Scaffolding Ideas:

Novice:
  1. Do the Notes/Graphic Organizer step-by-step with your students, preferably on the smartboard so they can all see you notes and research process.
  2. For “Questions I have about this photograph” Explain your questions and thought process on how you came to ask those questions.
  3. Go through your hypotheses to your questions. Explain that these are educated guesses based on some knowledge you already have or clues in the photo.
  4. Go through how you conduct research to find answers to your questions.
  5. Check and see how your hypotheses helped get you towards some of your answers.
  6. Complete the summary with your students.
  7. You can do this with one photograph as a group as your full lesson. You can also do one as a model and then do one photograph together as a group.

 

More Advanced:
  1. Using a smartboard, do the Notes/Graphic Organizer together for one of the photographs. Allow your students plenty of think-time to develop their questions. As a class list out the questions you have about the photo.
  2. Have your students think about their hypotheses based on what they see and might already know. Write down the hypotheses.
  3. Have students suggest ways to find answers to their questions. Go through the questions and find answers. Model how you can provide a link to help cite the resource you used.
  4. Go back and check out how the hypotheses helped direct the research.
  5. Students can write down their own summaries and share with the group.

 

Most Advanced:
  1. Break students into groups and give each the photographs as well as multiple copies of the Notes/Graphic Organizer.
  2. Have students choose the photograph they would like to work on.
  3. The group will then work together to do the Notes/Graphic Organizer. Each student should complete their own paper, but the content should be similar within the group. Historians at schools, museums, parks, archives, etc. often work together on a project.
  4. Students should provide links for all of their answers so that others can find their research.
  5. After each group has finished a photograph the groups should present their photo and research with the class.
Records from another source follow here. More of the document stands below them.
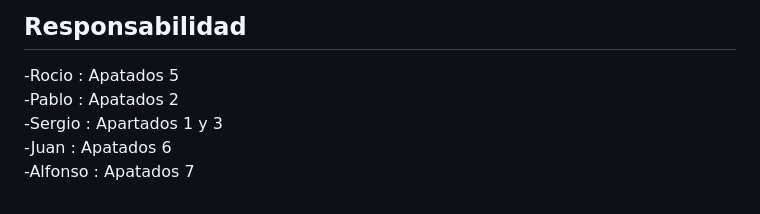
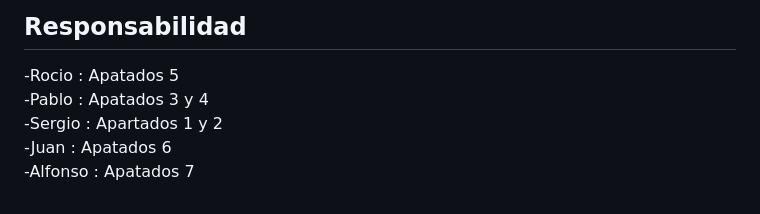
Before and after one commit to Agsergio04/ED_Mis_ni-os_Scrum_Task_Manager-, a Markdown page: README.md, the part around the change. Drawn GitHub-style.

```diff
--- a/README.md
+++ b/README.md
@@ -163,7 +163,7 @@ Gestionar actividades (Tareas/Eventos) en proyectos colaborativos mediante conso
 ## Responsabilidad
 
 -Rocio : Apatados 5
--Pablo : Apatados 2
--Sergio : Apartados 1 y 3
+-Pablo : Apatados 3 y 4
+-Sergio : Apartados 1 y 2
 -Juan : Apatados 6
 -Alfonso : Apatados 7
```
Here are the photographs for the lesson:

2D Photos - Photo #1 Photo #2 Photo #3 Photo #4

3D Photos - Photo #1 Photo #2 Photo #3 Photo #4

Closure:

Ask your students, "What did you enjoy most about this project?” “How can we use photographs to study the past?” “How are photographs unique from other primary source material?”

Assessment:

Gather students’ Notes/Graphic Organizer worksheets for your review.

Take notes during discussion. See who, when, and how students were participating.